The venture bolsters Boeing’s push into vertical integration, as it targets certain work handled by suppliers. That’s a reverse of the outsourcing strategy that peaked with design and manufacturing work on its 787 Dreamliner a decade ago. Boeing is re-engineering the production system for a proposed mid-range model to make money over a plane’s typical commercial life of 30 years.
Boeing created a division last year to reap more sales of higher-margin services, from parts distribution to retrofitting aircraft. Chief Executive Officer Dennis Muilenburg has set a goal of more than tripling revenue at the unit to $50 billion within a decade.
“We don’t need to be vertical everywhere, but there are some key areas where we want to be vertical for the future where it’s going to create better product value or it’s going to create life-cycle value to grow services,” Muilenburg told a Bernstein conference last week. “We still need a world-class supply chain to go with that.”
Boeing is already building the carbon-composite wings for its new 777X jetliner, forming a venture that manufactures high-end aircraft seating and creating a business that focuses on avionics, the communications and computer equipment that serve as the brains of an aircraft.
The strategy has contributed to a wave of supplier consolidation, including United Technologies’ pending $23 billion takeover of Rockwell Collins Inc., a major avionics manufacturer.
The new vertical businesses sprouting within Boeing may also position the company for trends that could reshape aviation in the 2020s, from battery-powered aircraft to critical pilot shortages, Michaels said.
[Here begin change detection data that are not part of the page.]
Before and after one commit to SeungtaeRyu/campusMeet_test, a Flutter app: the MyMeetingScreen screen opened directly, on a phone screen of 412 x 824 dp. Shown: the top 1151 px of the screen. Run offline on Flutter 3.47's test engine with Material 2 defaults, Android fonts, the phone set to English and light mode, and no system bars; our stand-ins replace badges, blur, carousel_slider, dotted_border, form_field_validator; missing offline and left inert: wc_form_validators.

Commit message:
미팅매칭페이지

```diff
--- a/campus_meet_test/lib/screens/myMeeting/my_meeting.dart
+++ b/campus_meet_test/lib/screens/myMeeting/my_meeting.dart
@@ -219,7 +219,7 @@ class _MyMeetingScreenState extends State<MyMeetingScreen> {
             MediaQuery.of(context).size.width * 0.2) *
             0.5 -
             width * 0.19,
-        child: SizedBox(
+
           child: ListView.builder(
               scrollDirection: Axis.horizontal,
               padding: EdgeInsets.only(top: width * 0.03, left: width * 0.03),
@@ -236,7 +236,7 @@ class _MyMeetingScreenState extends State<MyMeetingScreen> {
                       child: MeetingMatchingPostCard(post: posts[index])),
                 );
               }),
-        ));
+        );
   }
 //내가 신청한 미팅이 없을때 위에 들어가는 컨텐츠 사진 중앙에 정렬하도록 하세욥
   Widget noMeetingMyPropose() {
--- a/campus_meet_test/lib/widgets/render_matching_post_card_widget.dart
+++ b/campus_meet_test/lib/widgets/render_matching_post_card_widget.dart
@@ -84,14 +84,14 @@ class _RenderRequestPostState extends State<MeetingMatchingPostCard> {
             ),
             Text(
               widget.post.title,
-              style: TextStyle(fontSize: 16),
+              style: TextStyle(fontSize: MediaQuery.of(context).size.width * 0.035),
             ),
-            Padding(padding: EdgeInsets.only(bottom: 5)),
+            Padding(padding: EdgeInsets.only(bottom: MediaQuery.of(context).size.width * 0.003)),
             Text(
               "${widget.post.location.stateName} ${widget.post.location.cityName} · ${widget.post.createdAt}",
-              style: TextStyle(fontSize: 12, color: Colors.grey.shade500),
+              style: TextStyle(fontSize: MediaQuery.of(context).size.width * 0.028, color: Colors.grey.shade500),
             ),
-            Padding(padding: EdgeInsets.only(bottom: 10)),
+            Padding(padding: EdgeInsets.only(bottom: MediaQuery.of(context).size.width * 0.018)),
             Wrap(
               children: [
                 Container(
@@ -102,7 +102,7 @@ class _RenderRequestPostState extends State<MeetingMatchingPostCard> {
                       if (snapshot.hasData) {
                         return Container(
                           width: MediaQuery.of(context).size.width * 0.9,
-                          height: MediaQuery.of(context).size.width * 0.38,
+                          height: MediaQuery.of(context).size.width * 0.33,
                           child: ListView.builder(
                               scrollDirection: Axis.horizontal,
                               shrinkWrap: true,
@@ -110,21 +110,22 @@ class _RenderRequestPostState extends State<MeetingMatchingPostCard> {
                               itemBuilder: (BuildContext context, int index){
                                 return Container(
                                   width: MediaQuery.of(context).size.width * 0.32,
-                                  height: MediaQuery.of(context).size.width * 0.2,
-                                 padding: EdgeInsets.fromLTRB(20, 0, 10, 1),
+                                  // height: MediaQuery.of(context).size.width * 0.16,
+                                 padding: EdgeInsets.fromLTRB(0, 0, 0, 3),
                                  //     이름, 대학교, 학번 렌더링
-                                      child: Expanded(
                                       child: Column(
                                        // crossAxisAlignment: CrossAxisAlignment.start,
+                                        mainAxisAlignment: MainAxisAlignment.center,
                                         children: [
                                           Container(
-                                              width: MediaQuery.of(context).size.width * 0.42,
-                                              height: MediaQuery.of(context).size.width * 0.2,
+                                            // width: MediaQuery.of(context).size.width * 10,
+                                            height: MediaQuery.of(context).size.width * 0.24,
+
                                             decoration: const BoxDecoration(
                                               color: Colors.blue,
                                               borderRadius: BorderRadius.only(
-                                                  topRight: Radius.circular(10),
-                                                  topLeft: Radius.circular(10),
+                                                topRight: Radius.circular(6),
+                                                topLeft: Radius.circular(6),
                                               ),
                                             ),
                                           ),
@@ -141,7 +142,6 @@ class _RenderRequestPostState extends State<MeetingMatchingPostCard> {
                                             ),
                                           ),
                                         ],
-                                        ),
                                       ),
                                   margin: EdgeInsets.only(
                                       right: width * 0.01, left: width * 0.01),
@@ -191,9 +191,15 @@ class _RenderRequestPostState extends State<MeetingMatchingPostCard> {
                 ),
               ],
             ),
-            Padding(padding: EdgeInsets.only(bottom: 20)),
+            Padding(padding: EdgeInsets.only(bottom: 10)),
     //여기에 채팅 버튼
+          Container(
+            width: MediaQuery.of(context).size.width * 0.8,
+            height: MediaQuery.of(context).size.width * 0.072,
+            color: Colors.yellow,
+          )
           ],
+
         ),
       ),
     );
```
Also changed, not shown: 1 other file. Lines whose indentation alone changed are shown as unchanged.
Boeing’s avionics business would be a profit center if the planemaker hones artificial intelligence so jetliners can be flown by a single pilot, he said. The auxiliary power units provide a critical backup for hybrid-electric planes being developed by Boeing-backed Zunum Aero.
The near-term profit outlook for the new Boeing-Safran partnership is less certain. Customers of the so-called 797 would “revolt” if Boeing required them to purchase its power unit instead of giving them a choice, Michaels said. He doesn’t see much windfall for the services division, either.
“The whole APU overhaul market is about $1.5 billion a year, and that’s split all kinds of ways,” Michaels said.
By Julie Johnsson